22 Peter J. Russell, iGenetics: Copyright © Pearson Education, Inc., publishing as Benjamin Cummings. Fig Demonstration that the recombination frequency between two genes located far apart on the same chromosome cannot exceed 50 percent

23 Peter J. Russell, iGenetics: Copyright © Pearson Education, Inc., publishing as Benjamin Cummings. Fig Demonstration that the recombination frequency between two genes located far apart on the same chromosome cannot exceed 50 percent

24 Peter J. Russell, iGenetics: Copyright © Pearson Education, Inc., publishing as Benjamin Cummings. Fig Three-point mapping, showing the testcross used and the resultant progeny

25 Mapping using three-point testcrosses Geneticists design experiments to gather data on several traits in 1 testcross. An example of a three-point testcross would be –p+r+j+/p r j X p r j / p r j –In the progeny, each gene has two possible phenotypes. For three genes there are (2)^3=8 expected phenotypic classes in the progeny.

26 Establishing the order of genes The order of genes on the chromosome can be deduced from results of the cross. Of the eight expected progeny phenotypes: –Two classes are parental (p+ r+ j+/ p r j and p r j / p r j) and will be the most abundant. –Of the six remaining phenotypic classes, two will be present at the lowest frequency, resulting from apparent double crossover (p+ r+ j / p r j and p r j+ / p r j). This establishes the gene order as p j r.

27 Peter J. Russell, iGenetics: Copyright © Pearson Education, Inc., publishing as Benjamin Cummings. Fig Consequences of a double crossover in a triple heterozygote for three linked genes

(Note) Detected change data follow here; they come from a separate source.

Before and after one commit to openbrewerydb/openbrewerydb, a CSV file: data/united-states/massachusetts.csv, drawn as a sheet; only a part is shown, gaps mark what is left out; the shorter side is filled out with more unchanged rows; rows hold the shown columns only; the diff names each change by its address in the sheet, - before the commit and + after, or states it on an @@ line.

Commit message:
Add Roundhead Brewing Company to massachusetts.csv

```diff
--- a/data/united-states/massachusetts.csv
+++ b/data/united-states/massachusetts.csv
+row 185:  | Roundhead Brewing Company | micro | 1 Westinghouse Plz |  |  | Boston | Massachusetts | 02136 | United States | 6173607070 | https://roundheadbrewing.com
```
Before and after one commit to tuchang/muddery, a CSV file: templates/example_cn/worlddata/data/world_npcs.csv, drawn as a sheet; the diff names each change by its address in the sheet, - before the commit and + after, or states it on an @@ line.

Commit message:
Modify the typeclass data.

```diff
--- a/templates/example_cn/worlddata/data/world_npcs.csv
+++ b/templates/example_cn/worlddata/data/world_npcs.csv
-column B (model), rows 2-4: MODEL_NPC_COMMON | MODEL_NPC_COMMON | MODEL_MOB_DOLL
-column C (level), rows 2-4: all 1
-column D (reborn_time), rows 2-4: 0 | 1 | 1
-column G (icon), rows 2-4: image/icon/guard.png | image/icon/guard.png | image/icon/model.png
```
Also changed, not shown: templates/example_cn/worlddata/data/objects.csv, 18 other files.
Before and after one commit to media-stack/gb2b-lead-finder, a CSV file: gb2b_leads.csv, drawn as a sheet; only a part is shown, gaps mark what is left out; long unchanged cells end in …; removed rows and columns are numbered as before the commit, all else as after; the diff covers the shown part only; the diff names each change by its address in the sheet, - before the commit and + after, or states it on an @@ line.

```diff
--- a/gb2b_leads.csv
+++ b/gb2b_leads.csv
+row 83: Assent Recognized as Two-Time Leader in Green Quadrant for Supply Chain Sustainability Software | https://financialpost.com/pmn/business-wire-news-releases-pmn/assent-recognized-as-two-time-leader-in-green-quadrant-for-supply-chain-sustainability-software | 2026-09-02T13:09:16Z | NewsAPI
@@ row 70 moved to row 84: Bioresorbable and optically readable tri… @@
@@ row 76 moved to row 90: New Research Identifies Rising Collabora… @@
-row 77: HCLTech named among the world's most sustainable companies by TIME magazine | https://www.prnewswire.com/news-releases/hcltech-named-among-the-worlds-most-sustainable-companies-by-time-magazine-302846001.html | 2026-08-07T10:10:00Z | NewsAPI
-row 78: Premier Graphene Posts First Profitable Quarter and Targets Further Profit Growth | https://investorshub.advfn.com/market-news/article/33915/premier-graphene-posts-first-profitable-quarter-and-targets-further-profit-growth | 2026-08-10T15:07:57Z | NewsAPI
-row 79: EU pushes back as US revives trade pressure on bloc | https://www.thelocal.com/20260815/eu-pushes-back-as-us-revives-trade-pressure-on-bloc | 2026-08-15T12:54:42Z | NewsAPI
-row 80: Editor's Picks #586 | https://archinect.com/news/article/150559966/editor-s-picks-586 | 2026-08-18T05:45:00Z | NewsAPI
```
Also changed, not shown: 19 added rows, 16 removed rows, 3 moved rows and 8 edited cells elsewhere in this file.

28 Peter J. Russell, iGenetics: Copyright © Pearson Education, Inc., publishing as Benjamin Cummings. Fig Rearrangement of the three genes in Figure 13.9 to p j r

29 Peter J. Russell, iGenetics: Copyright © Pearson Education, Inc., publishing as Benjamin Cummings. Fig Rewritten form of the testcross and testcross progeny in Figure 13.9, based on the actual gene order p j r

30 Calculating the recombination frequencies Cross data is organized to reflect the gene order, and this example the region between genes p and j is called region I, and that between j and r is region II.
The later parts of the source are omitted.